- **EXERCISE**: One number is the full answer: how many lines in the records contain the word "edit"?

Items from a data source:
★ ★ ★
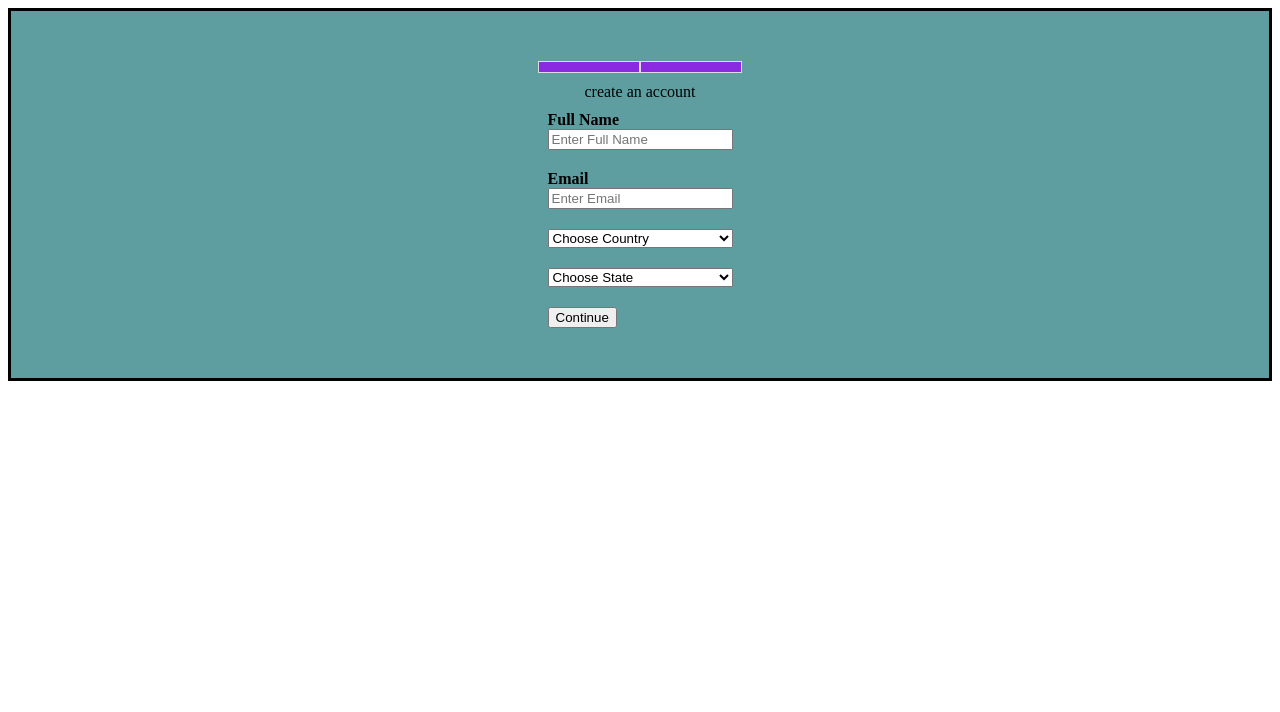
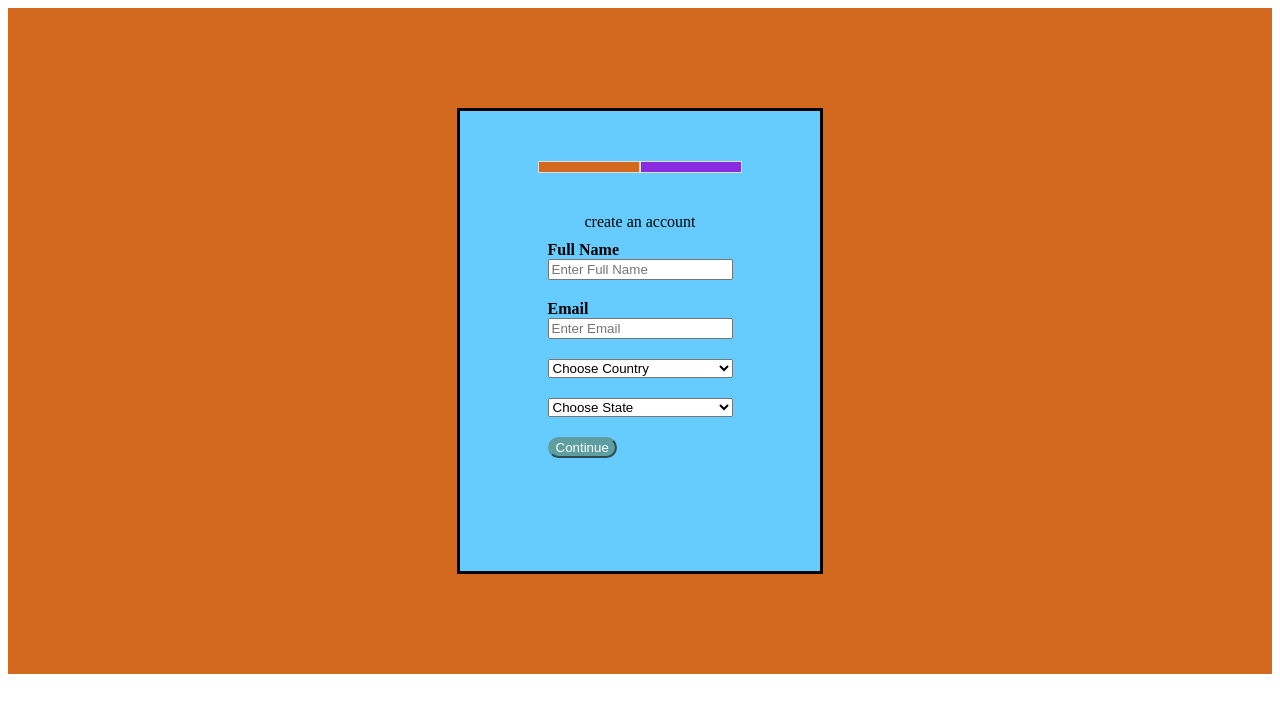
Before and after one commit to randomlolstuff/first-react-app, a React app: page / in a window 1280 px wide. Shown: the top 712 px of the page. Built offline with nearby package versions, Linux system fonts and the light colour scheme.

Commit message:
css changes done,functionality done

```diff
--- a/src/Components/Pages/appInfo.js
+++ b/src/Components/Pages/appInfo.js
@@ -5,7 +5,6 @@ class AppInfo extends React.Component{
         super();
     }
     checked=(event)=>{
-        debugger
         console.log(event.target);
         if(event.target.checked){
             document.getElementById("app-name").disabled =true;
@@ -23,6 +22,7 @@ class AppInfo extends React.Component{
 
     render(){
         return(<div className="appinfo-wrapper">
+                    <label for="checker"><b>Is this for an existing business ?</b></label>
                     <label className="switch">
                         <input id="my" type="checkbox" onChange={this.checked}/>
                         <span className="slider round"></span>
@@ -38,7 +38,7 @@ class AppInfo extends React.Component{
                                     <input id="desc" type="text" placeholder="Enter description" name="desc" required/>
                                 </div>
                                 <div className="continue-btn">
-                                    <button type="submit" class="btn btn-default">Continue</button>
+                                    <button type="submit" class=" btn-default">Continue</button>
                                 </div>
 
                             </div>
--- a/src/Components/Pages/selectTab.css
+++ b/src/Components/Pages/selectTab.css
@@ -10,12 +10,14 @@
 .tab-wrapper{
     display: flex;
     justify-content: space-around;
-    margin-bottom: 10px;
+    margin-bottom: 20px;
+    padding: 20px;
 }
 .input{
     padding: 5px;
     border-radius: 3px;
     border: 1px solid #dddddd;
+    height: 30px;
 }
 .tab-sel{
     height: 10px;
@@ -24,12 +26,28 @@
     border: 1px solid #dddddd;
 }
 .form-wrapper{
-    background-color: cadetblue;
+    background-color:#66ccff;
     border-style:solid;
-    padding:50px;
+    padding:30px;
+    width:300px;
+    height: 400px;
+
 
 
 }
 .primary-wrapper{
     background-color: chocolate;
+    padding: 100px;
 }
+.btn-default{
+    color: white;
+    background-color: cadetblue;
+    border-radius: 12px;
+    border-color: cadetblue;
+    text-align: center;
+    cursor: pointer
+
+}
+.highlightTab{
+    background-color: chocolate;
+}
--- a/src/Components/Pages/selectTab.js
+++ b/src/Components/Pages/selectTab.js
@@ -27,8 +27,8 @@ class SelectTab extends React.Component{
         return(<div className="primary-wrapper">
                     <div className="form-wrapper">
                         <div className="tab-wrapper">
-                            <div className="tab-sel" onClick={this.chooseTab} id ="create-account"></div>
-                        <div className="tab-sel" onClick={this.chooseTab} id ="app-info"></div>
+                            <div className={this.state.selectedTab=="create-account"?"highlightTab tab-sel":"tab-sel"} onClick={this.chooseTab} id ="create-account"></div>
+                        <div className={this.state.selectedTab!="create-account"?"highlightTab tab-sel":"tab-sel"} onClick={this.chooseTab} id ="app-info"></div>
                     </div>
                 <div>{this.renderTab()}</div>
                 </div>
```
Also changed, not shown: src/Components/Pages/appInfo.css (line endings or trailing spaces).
★ ★ ★
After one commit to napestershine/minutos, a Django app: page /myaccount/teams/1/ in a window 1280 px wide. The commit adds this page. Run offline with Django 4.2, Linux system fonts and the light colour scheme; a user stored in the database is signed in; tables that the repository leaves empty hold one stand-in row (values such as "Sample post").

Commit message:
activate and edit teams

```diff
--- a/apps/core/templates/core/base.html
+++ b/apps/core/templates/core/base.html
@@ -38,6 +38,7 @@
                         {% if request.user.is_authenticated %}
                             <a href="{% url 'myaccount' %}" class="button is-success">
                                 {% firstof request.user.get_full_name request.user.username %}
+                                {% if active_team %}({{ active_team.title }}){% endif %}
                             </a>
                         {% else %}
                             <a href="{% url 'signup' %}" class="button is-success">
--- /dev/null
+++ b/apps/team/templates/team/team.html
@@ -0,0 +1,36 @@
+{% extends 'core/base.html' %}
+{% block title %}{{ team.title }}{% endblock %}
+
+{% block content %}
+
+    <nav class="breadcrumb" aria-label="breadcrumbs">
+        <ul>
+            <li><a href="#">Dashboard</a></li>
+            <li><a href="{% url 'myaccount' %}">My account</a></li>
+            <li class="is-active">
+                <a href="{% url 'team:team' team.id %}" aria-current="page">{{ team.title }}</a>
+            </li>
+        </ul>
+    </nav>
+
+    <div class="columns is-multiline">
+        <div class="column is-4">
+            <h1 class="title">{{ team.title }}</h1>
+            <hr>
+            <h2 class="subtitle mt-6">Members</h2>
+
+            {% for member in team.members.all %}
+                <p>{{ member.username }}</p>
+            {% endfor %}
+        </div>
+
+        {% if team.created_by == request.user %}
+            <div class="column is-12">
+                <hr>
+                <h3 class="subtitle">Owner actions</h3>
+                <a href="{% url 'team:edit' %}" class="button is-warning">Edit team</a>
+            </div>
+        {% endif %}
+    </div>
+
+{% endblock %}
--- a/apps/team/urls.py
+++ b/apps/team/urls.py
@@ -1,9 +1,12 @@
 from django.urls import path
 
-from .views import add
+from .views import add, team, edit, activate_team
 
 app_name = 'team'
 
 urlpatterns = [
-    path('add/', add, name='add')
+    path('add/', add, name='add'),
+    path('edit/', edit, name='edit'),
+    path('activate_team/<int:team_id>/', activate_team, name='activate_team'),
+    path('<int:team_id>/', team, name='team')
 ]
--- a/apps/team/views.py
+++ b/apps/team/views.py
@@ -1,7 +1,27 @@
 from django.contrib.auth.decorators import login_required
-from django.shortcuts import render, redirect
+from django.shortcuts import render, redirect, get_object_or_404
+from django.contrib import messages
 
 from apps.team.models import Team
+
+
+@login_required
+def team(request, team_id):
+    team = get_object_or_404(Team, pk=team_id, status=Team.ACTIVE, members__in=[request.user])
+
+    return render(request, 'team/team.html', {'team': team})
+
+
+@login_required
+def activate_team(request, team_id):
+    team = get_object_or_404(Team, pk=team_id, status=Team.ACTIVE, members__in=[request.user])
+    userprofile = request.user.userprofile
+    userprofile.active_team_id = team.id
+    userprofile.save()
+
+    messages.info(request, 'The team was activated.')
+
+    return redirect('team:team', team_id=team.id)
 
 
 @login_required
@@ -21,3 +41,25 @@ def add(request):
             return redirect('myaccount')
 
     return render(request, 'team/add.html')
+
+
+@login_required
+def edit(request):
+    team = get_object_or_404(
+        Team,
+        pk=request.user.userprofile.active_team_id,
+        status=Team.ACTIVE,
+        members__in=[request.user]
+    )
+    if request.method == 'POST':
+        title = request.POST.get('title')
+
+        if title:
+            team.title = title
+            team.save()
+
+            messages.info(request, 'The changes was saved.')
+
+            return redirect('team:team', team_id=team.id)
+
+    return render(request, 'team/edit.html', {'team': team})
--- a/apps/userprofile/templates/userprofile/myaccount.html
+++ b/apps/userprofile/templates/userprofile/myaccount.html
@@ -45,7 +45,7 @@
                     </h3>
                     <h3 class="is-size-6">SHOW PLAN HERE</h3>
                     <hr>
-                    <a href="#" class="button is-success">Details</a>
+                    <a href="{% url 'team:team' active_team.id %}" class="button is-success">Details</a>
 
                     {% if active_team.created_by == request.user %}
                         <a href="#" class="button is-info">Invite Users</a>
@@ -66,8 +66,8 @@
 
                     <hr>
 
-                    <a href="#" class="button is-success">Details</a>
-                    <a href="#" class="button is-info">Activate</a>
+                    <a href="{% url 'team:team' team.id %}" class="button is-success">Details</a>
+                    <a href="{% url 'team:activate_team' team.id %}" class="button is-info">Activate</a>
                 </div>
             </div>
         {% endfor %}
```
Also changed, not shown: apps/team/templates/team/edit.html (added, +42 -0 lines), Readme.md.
★ ★ ★
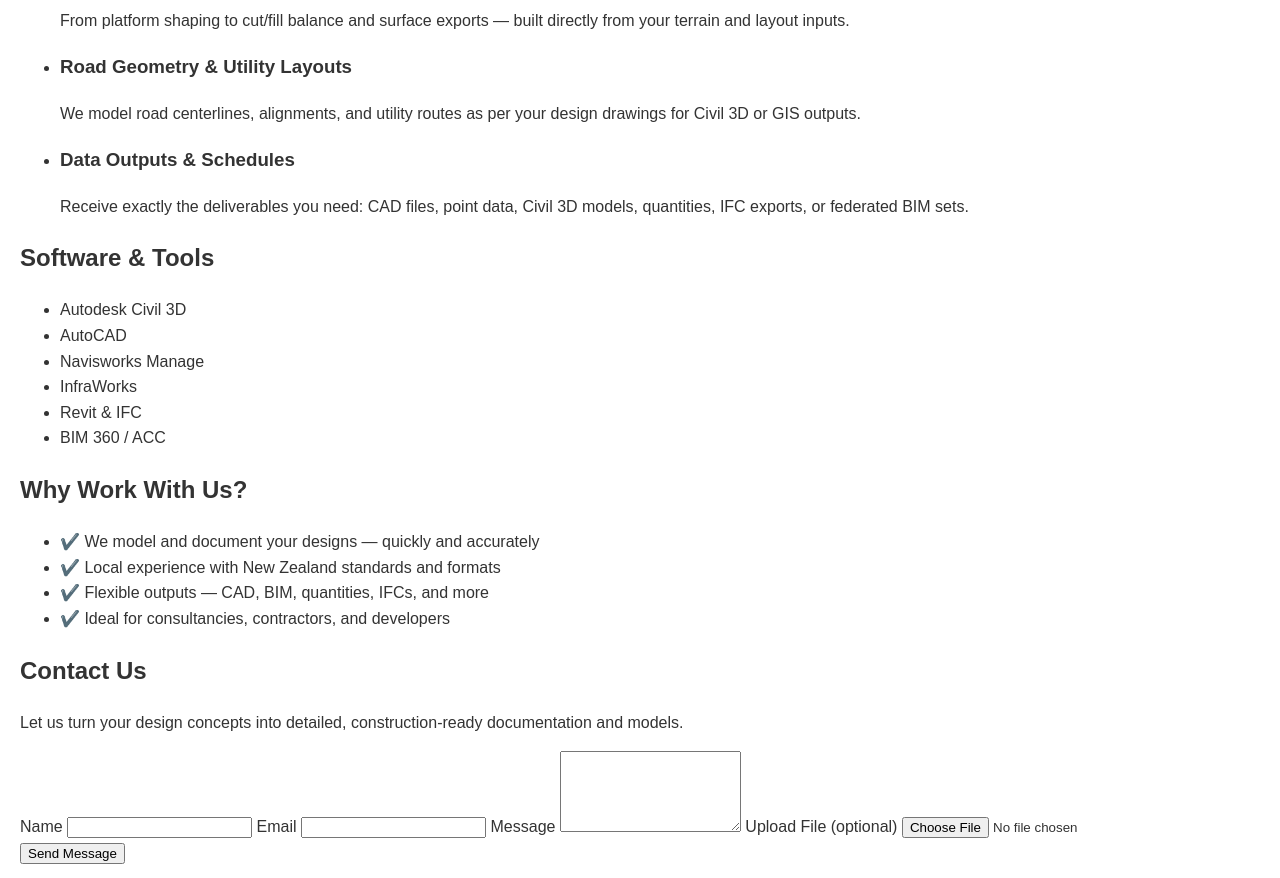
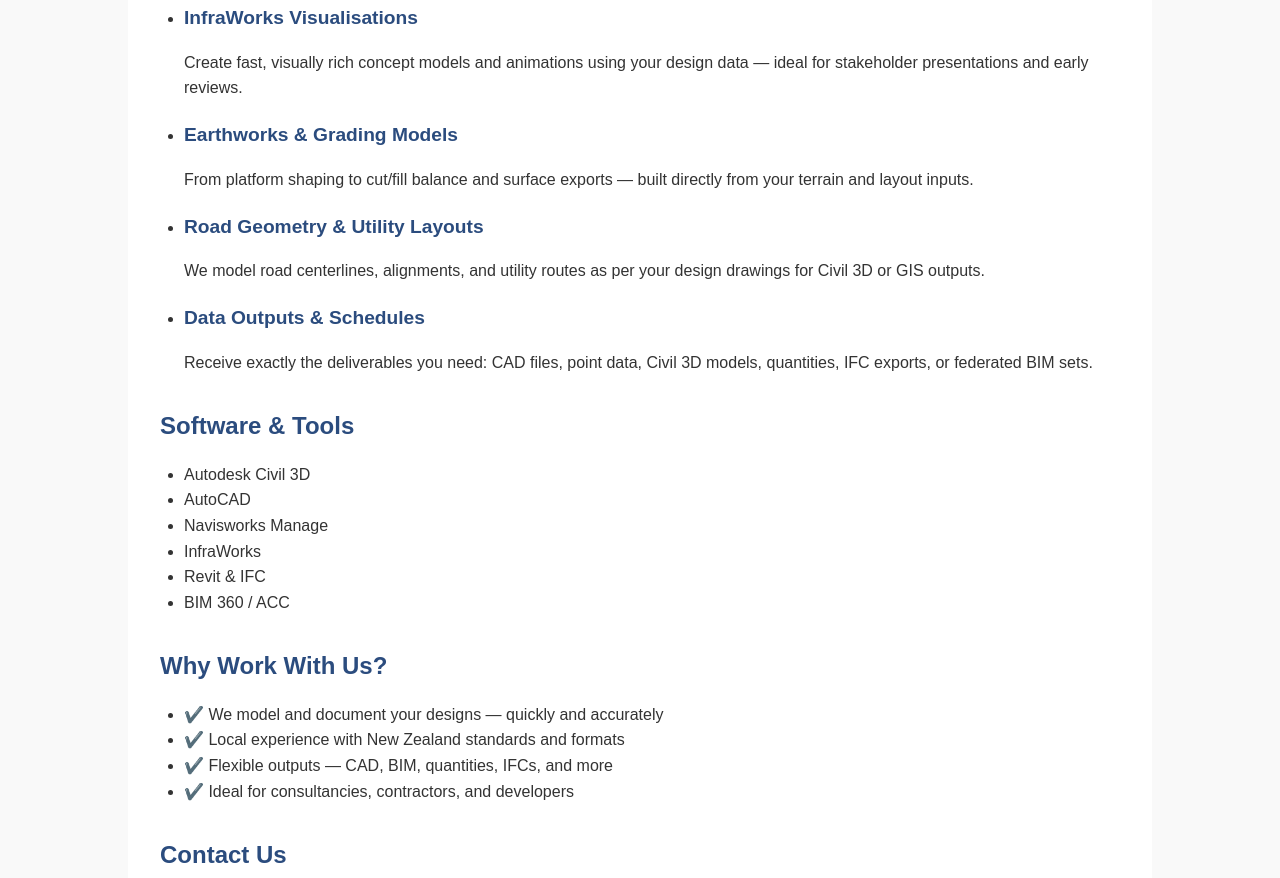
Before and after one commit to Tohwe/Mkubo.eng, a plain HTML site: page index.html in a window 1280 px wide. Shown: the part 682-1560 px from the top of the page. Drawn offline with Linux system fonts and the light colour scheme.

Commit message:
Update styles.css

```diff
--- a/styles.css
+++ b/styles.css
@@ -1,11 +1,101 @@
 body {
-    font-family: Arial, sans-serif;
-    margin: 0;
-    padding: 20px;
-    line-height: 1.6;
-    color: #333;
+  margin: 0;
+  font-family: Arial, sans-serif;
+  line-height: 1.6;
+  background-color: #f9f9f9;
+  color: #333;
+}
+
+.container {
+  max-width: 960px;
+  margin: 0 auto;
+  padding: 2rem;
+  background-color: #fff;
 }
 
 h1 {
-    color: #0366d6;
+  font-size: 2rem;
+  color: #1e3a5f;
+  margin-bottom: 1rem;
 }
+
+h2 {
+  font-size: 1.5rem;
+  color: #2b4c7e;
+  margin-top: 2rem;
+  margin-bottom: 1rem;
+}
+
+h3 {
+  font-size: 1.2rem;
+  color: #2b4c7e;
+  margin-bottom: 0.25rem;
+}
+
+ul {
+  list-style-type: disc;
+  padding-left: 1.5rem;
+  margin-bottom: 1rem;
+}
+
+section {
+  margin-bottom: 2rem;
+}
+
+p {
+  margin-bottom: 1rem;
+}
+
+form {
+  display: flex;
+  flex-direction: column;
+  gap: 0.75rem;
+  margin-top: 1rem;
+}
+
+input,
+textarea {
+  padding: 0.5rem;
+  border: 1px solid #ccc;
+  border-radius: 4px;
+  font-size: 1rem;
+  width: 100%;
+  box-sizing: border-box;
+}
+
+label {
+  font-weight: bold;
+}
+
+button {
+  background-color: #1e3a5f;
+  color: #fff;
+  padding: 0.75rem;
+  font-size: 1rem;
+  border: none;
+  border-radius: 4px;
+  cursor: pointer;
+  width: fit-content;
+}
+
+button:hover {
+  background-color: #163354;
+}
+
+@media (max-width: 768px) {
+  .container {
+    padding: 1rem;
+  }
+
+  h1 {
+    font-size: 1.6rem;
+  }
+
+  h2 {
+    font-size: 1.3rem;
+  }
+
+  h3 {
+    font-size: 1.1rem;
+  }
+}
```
★ ★ ★
- **FINISHED TASK**: 7